The Polaris RZR seen before its unholy union with a Jet Turbine.John Carnett

A Work in Progress

Seen with cage removed. Return to Article and VideoJohn Carnett

...And After

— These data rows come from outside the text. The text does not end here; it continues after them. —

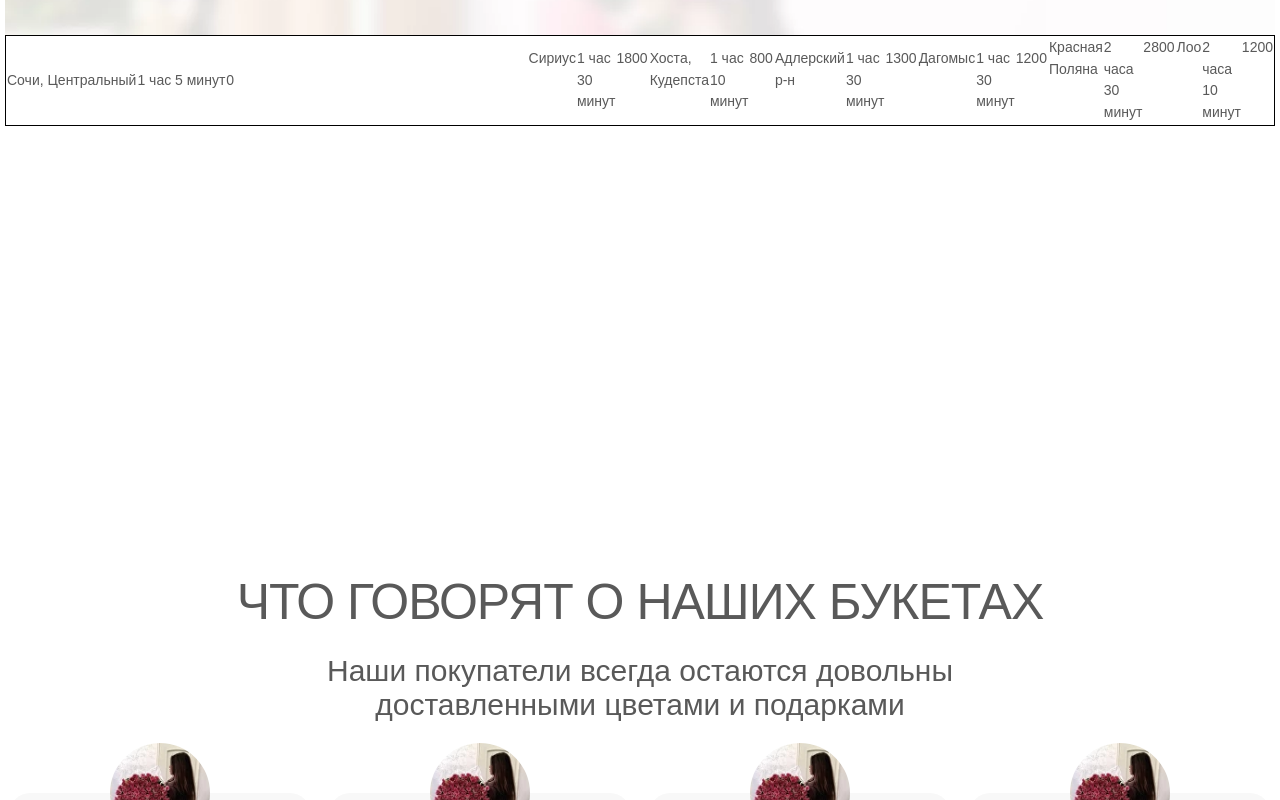
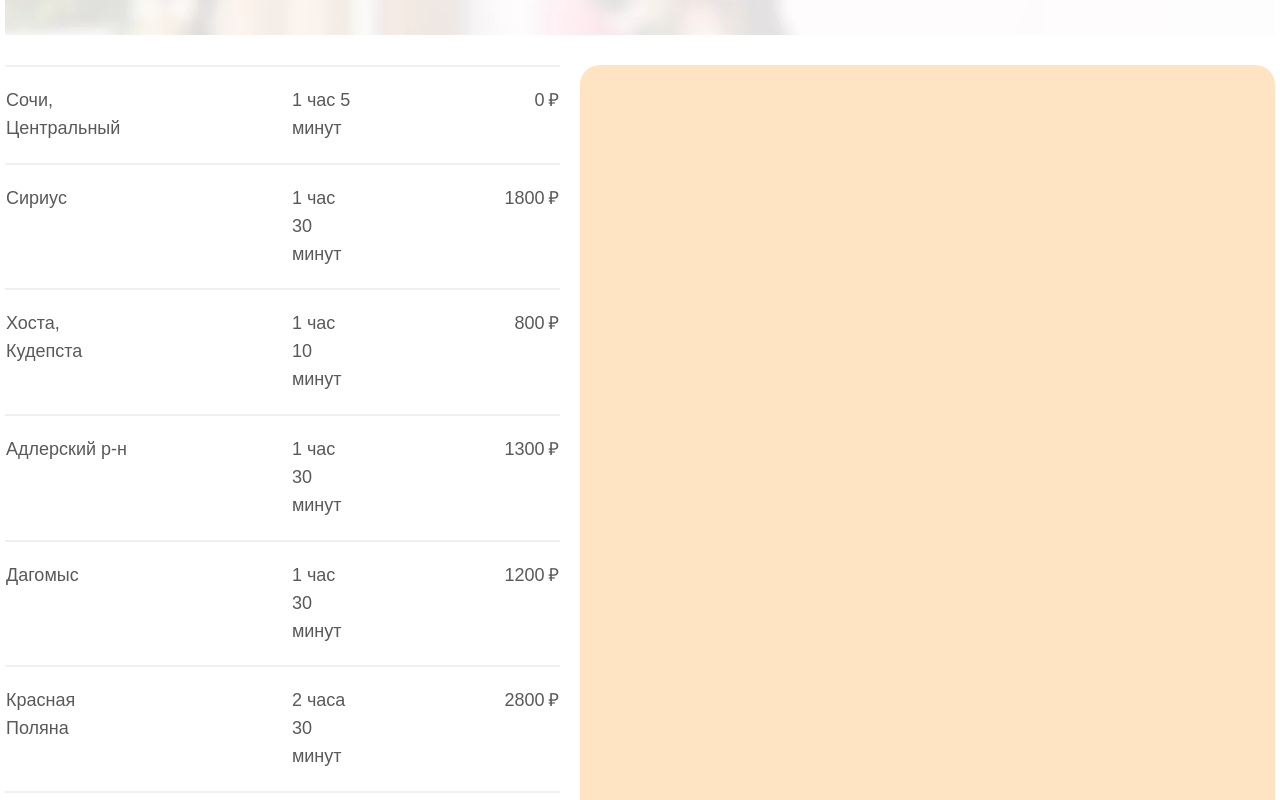
Before and after one commit to IshkhanB/nux-my-project, a Nuxt app: page /hits in a window 1280 px wide. Shown: the part 2320-3120 px from the top of the page. Built offline with nearby package versions, Linux system fonts and the light colour scheme.

Commit message:
map,delivery

```diff
--- a/components/AfterHeadr.vue
+++ b/components/AfterHeadr.vue
@@ -61,9 +61,9 @@ position: absolute;
 top: -90px;
 right: 0px;
 }
-.baner_div{
+/* .baner_div{
 
-}
+} */
 
 
 @media screen and (max-width: 1024px) {
--- a/components/DeliveryCard.vue
+++ /dev/null
@@ -1,83 +0,0 @@
-<template>
-<div>
-  <div>
-  <table class="delivery_table">
-    <tbody class="delivery_tbody">
-      <tr class="delivery_tr">
-        <td>Сочи, Центральный</td>
-        <td>1 час 5 минут</td>
-        <td>0</td>
-      </tr>
-      <tr class="delivery_tr">
-        <td>Сириус</td>
-        <td>1 час 30 минут</td>
-        <td>1800</td>
-      </tr>
-      <tr class="delivery_tr">
-        <td>Хоста, Кудепста</td>
-        <td>1 час 10 минут</td>
-        <td>800</td>
-      </tr>
-      <tr class="delivery_tr">
-        <td>Адлерский р-н</td>
-        <td>1 час 30 минут</td>
-        <td>1300</td>
-      </tr>
-      <tr class="delivery_tr">
-        <td>Дагомыс</td>
-        <td>1 час 30 минут</td>
-        <td>1200</td>
-      </tr>
-      <tr class="delivery_tr">
-        <td>Красная Поляна</td>
-        <td>2 часа 30 минут</td>
-        <td>2800</td>
-      </tr>
-      <tr class="delivery_tr">
-        <td>Лоо</td>
-        <td>2 часа 10 минут</td>
-        <td>1200 </td>
-      </tr>
-    </tbody>
-  </table>
-  </div>
-  <div id="map"></div>
-</div>
-</template>
-
-<style>
-.delivery_table{
-  border: 1px solid black;
-  border-collapse: collapse;
-  font-size: 16px;
-}
-.delivery_tbody{
-  display: table-row-group;
-  vertical-align: middle;
-  unicode-bidi: isolate;
-  border-color: inherit;
-}
-.delivery_tr{
-  display: table-cell;
-  vertical-align: middle;
-  unicode-bidi: isolate;
-  border-color: inherit;
-  width: 100%;
-}
-.delivery_tr>td{
-  font-size: 2em;
-  border: 1px solid transparent;
-  color: #595959;
-  font-size: 14px;
-  font-family: Arial, sans-serif;
-  line-height: 1.55;
-  font-weight: 500;
-  /* background-position: center center;
-  border-color: transparent;
-  border-style: solid; */
-}
-  #map {
-	width: 621px;
-	height: 420px;
-}
-</style>
--- /dev/null
+++ b/components/DeliveryMap.vue
@@ -0,0 +1,127 @@
+<template>
+<div class="deliveri_all">
+  <div>
+  <table class="delivery_table">
+    <colgroup>
+      <col >
+      <col class="delivery_td2">
+      <col class="delivery_td3">
+    </colgroup>
+    <tbody class="delivery_tbody">
+      <tr>
+        <td>Сочи, Центральный</td>
+        <td>1 час 5 минут</td>
+        <td>0</td>
+      </tr>
+      <tr>
+        <td>Сириус</td>
+        <td>1 час 30 минут</td>
+        <td>1800</td>
+      </tr>
+      <tr>
+        <td>Хоста, Кудепста</td>
+        <td>1 час 10 минут</td>
+        <td>800</td>
+      </tr>
+      <tr>
+        <td>Адлерский р-н</td>
+        <td>1 час 30 минут</td>
+        <td>1300</td>
+      </tr>
+      <tr>
+        <td>Дагомыс</td>
+        <td>1 час 30 минут</td>
+        <td>1200</td>
+      </tr>
+      <tr>
+        <td>Красная Поляна</td>
+        <td>2 часа 30 минут</td>
+        <td>2800</td>
+      </tr>
+      <tr>
+        <td>Лоо</td>
+        <td>2 часа 10 минут</td>
+        <td>1200</td>
+      </tr>
+    </tbody>
+  </table>
+  </div>
+  <div id="map">
+    <iframe src="https://yandex.ru/map-widget/v1/?um=constructor%3A5d2fb6130243f2daf07ecf5cc48c21b9775871ad598efb69e0aea6a65b8b1143&amp;source=constructor" width="100%" height="492" frameborder="0"></iframe>
+  </div>
+</div>
+</template>
+
+
+<style scoped>
+.deliveri_all{
+  padding-top: 30px;
+  display: grid;
+  grid-template-columns: 1fr 1fr;
+  gap: 20px;
+}
+td{
+  padding-top: 20px;
+  padding-bottom: 20px;
+  line-height: 22px;
+  border: 1px solid transparent;
+  color: #595959;
+  font-size: 18px;
+  font-family: Arial, sans-serif;
+  line-height: 1.55;
+  font-weight: 500;
+}
+td:nth-child(2) {
+  padding-right: 145px;
+  padding-left: 160px;
+}
+td:nth-child(3) {
+text-align: right;
+  /* background-color:darkred; */
+}
+td:nth-child(3)::after {
+  content: "₽";
+  margin-left: 4px;
+  /* position: relative; */
+  /* margin: 0 auto; */
+}
+tr {
+  border-top: 2px solid #f0f0f0;
+}
+tr:nth-last-child(1){
+border-bottom: 2px solid #f0f0f0;
+}
+
+/* .delivery_td3{
+}
+.delivery_td3::after {
+  } */
+
+
+  /*
+  .delivery_tbody{
+  background-color:darkred ;
+  vertical-align: middle;
+    unicode-bidi: isolate;
+    border-color: inherit;
+  }
+  .delivery_table{
+    border: 1px solid black;
+    border-collapse: collapse;
+    font-size: 16px;
+}
+.delivery_tr>td{
+  font-size: 2em;
+  border: 1px solid transparent;
+  color: #595959;
+  font-size: 14px;
+  font-family: Arial, sans-serif;
+  line-height: 1.55;
+  font-weight: 500;
+} */
+  #map {
+    border-radius: 20px;
+	width: 695px;
+  background-color: bisque;
+}
+</style>
--- a/components/FeedbackCard.vue
+++ b/components/FeedbackCard.vue
@@ -53,6 +53,7 @@ defineProps(['review'])
   color: #595959;
   overflow: hidden;
   display: -webkit-box;
+  line-clamp: 2;
   -webkit-line-clamp: 2;
   -webkit-box-orient: vertical;
 }
@@ -63,6 +64,7 @@ defineProps(['review'])
   color: #595959;
   overflow: hidden;
   display: -webkit-box;
+  line-clamp: 3;
   -webkit-line-clamp: 3;
   -webkit-box-orient: vertical;
 }
--- a/pages/flowers/index.vue
+++ b/pages/flowers/index.vue
@@ -4,7 +4,7 @@
    <FilterMenu/>
    <ProductsComp :products="productsStore.arr"/>
    <AboutUs/>
-   <DeliveryCard/>
+   <DeliveryMap/>
    <!-- <NewFile/> -->
    <CustomerReviews :reviews="reviewsStore.arr"/>
  </SubstrateComponent>
--- a/pages/gifts/index.vue
+++ b/pages/gifts/index.vue
@@ -4,7 +4,7 @@
    <FilterMenu/>
    <ProductsComp :products="productsStore.arr"/>
    <AboutUs/>
-   <DeliveryCard/>
+   <DeliveryMap/>
    <NewFile/>
    <CustomerReviews :reviews="reviewsStore.arr"/>
  </SubstrateComponent>
--- a/pages/hits/index.vue
+++ b/pages/hits/index.vue
@@ -4,7 +4,7 @@
    <FilterMenu/>
    <ProductsComp :products="productsStore.arr"/>
    <AboutUs/>
-   <DeliveryCard/>
+   <DeliveryMap/>
    <!-- <AboutBouquets/> -->
    <!-- <NewFile/> -->
    <CustomerReviews :reviews="reviewsStore.arr"/>
--- a/pages/index.vue
+++ b/pages/index.vue
@@ -4,7 +4,7 @@
   <FilterMenu/>
   <ProductsComp :products="productsStore.arr"/>
   <AboutUs/>
-  <DeliveryCard/>
+  <DeliveryMap/>
   <!--<NewFile></NewFile> -->
   <CustomerReviews :reviews="reviewsStore.arr"/>
 </SubstrateComponent>
--- a/pages/stocks/index.vue
+++ b/pages/stocks/index.vue
@@ -4,7 +4,7 @@
    <FilterMenu/>
    <ProductsComp :products="productsStore.arr"/>
    <AboutUs/>
-   <DeliveryCard/>
+   <DeliveryMap/>
    <!-- <NewFile/> -->
    <CustomerReviews :reviews="reviewsStore.arr"/>
  </SubstrateComponent>
--- /dev/null
+++ b/stores/delivery.ts
@@ -0,0 +1,18 @@
+import { defineStore } from 'pinia'
+import { ref } from 'vue'
+
+export const useDelivery = defineStore('delivery', () => {
+  const arrFull=ref([
+    {id:1, name:'Сочи, Центральный', date:'2024-03-01',time:'1 час 5 минут',price:'1200',},
+    {id:2, name:'Сириус',  date:'2024-03-10',},
+    {id:3, name:'Хоста, Кудепста', date:'2024-03-22',},
+    {id:4, name:'Адлерский р-н', date:'2024-04-17',},
+    {id:5, name:'Дагомыс', date:'2024-04-24',},
+    {id:6, name:'Красная Поляна', date:'2024-04-29',},
+    {id:7, name:'Лоо', date:'2024-05-05',},
+  ])
+
+  const arr = ref([...arrFull.value].sort((a,b)=> new Date(b.date).valueOf()-new Date(a.date).valueOf()))
+  arr.value.length = 8
+  return { arr, arrFull }
+})
```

The finished product, at rest. Return to Article and VideoJohn “Doogie” Howell